Task instructions:
Your answer should consist only of the lines from the line containing "handles, labels = plt.gca().get_legend_handles_labels()" through the last line below, each repeated exactly.

Materials provided:
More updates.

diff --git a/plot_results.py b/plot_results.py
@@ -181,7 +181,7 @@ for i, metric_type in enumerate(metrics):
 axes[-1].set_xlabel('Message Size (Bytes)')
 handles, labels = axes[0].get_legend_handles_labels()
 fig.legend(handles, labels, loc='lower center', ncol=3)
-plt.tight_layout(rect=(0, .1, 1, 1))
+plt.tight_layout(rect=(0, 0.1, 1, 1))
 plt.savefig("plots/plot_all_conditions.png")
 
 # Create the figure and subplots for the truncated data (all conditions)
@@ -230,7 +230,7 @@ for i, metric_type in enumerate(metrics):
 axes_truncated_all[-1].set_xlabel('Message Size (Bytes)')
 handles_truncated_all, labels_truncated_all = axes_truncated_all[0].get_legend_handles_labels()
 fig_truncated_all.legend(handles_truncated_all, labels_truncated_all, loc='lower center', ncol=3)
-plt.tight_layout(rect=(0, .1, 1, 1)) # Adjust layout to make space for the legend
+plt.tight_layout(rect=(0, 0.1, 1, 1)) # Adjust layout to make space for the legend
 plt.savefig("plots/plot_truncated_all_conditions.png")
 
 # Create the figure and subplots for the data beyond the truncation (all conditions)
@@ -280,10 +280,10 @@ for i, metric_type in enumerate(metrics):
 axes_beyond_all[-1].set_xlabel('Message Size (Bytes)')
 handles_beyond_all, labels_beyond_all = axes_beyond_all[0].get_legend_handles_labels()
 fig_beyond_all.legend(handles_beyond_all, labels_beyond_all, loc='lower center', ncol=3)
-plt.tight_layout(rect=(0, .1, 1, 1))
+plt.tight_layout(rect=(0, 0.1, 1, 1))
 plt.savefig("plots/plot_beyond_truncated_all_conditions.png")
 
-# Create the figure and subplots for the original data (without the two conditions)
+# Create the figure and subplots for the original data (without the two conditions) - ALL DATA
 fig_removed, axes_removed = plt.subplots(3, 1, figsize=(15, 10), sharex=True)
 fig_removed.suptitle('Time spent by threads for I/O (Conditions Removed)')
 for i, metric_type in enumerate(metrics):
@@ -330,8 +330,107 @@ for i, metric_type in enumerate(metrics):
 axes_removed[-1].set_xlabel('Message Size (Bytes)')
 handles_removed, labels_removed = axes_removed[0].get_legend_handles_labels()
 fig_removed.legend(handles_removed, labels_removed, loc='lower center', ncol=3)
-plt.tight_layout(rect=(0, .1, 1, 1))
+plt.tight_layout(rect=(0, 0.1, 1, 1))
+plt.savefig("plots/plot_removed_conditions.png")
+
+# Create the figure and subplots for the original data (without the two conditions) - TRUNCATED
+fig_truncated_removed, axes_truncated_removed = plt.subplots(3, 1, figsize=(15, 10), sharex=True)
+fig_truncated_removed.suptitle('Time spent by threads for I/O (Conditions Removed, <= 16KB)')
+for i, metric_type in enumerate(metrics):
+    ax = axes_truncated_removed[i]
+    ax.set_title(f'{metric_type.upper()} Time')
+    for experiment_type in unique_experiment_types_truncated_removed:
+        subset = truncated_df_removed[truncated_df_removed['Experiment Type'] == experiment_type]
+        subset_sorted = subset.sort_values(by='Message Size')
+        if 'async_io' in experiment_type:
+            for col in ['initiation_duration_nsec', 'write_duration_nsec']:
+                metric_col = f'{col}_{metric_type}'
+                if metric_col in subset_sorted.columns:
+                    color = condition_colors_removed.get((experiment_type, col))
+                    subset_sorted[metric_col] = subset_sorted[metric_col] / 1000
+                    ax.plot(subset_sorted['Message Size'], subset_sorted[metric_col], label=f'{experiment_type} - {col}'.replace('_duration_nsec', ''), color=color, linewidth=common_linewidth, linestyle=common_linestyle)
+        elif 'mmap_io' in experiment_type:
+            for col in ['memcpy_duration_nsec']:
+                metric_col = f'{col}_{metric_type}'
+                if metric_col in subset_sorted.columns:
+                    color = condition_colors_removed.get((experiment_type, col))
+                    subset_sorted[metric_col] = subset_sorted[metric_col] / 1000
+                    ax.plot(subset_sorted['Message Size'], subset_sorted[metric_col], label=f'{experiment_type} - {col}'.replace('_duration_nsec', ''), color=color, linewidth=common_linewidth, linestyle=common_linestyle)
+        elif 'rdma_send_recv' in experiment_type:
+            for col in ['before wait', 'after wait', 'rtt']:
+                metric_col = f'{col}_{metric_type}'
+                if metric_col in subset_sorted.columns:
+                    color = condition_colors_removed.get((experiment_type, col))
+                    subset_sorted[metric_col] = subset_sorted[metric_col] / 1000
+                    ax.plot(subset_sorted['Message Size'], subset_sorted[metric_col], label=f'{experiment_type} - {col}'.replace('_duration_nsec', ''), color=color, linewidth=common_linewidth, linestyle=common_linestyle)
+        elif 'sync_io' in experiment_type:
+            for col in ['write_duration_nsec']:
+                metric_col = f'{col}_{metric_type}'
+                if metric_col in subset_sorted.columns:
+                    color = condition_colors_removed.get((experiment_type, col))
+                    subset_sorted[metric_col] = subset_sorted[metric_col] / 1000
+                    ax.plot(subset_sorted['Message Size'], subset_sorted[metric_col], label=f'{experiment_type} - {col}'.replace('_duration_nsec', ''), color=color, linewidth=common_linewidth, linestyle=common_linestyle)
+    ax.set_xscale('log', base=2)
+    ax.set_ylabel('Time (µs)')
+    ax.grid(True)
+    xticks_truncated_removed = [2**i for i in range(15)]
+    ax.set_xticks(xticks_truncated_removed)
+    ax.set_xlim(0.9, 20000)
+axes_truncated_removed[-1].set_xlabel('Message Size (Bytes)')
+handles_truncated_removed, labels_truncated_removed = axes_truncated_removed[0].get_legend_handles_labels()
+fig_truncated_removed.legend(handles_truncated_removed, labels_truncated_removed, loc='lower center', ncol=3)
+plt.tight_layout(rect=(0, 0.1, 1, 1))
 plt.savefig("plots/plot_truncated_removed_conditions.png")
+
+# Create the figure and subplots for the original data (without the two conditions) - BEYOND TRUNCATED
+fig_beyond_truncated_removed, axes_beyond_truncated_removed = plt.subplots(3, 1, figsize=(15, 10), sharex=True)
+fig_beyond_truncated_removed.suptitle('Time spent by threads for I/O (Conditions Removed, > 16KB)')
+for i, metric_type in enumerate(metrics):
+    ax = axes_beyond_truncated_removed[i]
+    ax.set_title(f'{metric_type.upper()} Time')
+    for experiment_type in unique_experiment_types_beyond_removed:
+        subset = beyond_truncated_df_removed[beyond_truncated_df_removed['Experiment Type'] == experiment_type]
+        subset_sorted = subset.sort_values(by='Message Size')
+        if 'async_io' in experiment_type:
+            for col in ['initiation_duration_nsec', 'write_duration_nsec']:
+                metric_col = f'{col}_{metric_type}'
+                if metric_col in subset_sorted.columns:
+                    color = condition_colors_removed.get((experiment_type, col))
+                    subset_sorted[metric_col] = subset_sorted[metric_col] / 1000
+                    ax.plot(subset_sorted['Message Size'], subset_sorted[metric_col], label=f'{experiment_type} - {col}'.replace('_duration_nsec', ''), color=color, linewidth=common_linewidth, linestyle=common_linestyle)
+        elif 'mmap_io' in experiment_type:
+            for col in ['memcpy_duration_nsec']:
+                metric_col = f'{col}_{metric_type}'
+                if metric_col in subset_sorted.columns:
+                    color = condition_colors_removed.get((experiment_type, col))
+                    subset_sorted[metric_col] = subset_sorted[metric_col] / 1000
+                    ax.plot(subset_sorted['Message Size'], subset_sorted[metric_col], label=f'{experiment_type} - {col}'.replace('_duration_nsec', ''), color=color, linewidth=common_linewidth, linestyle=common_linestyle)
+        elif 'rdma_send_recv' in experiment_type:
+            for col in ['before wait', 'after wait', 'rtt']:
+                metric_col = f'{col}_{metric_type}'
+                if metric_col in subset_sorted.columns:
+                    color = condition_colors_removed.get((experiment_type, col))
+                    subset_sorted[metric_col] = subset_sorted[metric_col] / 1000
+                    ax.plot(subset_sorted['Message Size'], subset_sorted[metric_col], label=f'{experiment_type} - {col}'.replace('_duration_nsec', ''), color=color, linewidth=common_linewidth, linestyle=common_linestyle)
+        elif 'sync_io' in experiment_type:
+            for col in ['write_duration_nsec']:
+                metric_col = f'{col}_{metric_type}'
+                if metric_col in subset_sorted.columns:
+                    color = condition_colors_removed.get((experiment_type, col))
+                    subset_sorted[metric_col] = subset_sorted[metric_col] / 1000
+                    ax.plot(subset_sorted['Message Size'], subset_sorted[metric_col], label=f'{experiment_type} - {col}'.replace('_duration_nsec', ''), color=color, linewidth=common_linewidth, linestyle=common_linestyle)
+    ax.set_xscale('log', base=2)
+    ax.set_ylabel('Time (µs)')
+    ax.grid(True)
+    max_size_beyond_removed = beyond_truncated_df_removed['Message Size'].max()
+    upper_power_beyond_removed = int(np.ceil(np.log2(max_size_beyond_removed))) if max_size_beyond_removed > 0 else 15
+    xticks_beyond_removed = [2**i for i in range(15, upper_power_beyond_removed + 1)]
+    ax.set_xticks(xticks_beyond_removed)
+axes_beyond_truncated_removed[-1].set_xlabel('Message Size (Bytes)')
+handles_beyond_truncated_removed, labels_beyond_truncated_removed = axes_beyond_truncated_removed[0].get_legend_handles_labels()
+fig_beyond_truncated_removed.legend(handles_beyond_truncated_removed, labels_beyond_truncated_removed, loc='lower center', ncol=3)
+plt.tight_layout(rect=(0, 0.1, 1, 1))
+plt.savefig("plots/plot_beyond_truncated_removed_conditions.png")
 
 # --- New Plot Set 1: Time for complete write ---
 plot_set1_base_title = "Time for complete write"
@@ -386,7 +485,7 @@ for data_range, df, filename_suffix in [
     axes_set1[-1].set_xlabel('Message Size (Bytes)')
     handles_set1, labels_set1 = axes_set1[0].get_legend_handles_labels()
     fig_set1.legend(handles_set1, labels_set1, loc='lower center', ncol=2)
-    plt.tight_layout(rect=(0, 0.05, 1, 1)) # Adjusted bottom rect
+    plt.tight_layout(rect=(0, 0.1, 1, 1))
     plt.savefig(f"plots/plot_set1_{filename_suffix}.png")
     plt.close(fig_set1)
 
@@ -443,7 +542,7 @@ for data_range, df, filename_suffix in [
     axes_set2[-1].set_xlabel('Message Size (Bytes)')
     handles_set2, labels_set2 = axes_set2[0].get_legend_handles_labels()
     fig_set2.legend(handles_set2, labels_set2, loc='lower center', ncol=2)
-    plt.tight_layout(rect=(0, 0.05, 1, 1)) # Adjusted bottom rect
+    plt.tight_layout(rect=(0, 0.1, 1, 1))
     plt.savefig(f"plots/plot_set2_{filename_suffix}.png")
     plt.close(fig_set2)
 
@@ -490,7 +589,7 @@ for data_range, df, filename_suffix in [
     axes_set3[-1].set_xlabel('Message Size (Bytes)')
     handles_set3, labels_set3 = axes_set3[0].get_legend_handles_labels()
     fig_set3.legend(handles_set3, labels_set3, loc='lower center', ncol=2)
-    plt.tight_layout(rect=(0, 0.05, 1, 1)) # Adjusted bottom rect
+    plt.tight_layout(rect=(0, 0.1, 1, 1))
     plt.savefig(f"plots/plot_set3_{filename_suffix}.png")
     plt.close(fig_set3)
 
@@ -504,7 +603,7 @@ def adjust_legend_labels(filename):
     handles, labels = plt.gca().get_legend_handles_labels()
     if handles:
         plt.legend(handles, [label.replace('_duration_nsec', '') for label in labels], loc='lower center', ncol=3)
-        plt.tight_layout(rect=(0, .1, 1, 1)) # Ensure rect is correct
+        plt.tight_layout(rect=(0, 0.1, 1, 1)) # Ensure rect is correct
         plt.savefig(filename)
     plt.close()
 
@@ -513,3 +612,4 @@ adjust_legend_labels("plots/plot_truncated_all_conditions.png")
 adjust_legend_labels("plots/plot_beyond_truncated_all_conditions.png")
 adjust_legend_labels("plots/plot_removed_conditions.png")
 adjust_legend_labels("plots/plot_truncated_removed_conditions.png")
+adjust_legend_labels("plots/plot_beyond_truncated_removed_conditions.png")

Exercise output:
     handles, labels = plt.gca().get_legend_handles_labels()
     if handles:
         plt.legend(handles, [label.replace('_duration_nsec', '') for label in labels], loc='lower center', ncol=3)
-        plt.tight_layout(rect=(0, .1, 1, 1)) # Ensure rect is correct
+        plt.tight_layout(rect=(0, 0.1, 1, 1)) # Ensure rect is correct
         plt.savefig(filename)
     plt.close()
 
@@ -513,3 +612,4 @@ adjust_legend_labels("plots/plot_truncated_all_conditions.png")
 adjust_legend_labels("plots/plot_beyond_truncated_all_conditions.png")
 adjust_legend_labels("plots/plot_removed_conditions.png")
 adjust_legend_labels("plots/plot_truncated_removed_conditions.png")
+adjust_legend_labels("plots/plot_beyond_truncated_removed_conditions.png")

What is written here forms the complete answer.